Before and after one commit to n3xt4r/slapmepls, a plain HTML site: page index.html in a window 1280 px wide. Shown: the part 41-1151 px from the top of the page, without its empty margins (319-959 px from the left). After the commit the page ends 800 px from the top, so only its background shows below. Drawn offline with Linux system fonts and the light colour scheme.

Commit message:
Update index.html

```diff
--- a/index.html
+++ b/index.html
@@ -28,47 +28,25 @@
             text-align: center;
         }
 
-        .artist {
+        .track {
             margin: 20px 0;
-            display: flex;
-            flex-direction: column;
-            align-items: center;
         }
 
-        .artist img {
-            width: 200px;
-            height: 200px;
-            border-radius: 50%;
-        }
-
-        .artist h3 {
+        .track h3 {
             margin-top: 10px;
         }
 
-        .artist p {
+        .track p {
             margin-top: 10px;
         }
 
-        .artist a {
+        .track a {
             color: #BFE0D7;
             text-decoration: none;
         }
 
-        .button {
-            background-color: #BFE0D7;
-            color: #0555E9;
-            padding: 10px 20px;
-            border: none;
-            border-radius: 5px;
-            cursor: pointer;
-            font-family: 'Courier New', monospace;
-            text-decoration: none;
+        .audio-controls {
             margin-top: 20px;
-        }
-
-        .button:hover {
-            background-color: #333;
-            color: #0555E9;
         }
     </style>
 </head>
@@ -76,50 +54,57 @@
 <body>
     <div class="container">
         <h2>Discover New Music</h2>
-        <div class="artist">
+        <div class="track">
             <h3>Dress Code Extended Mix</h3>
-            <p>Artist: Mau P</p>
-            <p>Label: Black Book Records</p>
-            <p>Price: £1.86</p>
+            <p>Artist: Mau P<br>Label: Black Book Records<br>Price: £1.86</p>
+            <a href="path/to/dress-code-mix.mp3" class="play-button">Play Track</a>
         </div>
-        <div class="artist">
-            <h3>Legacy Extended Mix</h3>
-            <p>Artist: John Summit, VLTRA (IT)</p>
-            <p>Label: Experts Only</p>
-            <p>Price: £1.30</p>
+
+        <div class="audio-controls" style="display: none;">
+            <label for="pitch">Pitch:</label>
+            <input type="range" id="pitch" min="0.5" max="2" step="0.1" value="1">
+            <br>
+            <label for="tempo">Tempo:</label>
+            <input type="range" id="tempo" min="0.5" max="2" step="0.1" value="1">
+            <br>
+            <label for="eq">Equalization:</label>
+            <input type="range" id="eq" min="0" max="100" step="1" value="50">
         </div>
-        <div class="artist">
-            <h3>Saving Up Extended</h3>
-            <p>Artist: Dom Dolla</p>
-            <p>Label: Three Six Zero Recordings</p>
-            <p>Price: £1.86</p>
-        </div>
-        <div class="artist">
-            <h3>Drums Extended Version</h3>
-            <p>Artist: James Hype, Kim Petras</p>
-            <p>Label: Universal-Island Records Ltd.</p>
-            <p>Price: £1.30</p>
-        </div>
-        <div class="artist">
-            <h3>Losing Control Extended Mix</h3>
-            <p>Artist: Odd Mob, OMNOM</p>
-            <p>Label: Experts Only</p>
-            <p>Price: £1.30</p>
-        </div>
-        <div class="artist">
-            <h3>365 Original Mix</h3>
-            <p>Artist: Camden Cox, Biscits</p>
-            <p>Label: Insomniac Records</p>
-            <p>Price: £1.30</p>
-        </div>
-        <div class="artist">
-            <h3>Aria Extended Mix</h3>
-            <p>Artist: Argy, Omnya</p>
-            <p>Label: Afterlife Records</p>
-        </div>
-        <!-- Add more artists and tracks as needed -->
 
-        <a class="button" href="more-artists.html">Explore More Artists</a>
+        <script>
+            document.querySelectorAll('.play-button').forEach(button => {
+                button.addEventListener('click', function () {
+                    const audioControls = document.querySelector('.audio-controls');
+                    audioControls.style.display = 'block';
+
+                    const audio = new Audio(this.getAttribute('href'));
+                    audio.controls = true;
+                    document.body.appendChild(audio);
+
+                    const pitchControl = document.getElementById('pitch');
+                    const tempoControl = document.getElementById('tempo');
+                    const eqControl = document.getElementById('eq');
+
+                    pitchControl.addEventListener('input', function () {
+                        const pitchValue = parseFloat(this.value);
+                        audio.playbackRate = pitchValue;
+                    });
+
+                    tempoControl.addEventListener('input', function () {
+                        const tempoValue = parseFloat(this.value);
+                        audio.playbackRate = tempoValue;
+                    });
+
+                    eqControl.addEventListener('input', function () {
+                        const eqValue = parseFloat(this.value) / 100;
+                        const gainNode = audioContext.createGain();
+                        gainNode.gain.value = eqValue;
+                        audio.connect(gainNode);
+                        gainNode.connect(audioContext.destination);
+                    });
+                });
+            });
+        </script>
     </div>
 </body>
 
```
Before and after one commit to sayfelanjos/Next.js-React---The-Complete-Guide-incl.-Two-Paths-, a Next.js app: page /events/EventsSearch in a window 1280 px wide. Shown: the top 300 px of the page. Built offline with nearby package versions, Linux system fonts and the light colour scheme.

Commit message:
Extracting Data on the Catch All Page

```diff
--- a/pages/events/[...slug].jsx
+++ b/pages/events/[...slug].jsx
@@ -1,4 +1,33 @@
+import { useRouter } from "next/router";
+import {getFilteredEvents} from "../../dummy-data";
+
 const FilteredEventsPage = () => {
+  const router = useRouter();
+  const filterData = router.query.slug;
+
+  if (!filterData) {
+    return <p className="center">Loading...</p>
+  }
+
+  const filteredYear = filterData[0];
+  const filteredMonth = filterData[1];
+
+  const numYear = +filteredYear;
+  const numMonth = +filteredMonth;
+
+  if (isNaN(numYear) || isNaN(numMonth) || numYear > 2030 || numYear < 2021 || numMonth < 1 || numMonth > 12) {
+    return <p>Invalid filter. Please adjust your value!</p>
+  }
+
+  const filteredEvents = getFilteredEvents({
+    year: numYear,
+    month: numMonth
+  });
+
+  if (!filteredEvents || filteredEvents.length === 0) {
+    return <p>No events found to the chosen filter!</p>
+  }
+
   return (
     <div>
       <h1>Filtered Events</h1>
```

What is being asked: Copy all the lines from the data above that hold the word "this".

Exercise result:
+                    const audio = new Audio(this.getAttribute('href'));
+                        const pitchValue = parseFloat(this.value);
+                        const tempoValue = parseFloat(this.value);
+                        const eqValue = parseFloat(this.value) / 100;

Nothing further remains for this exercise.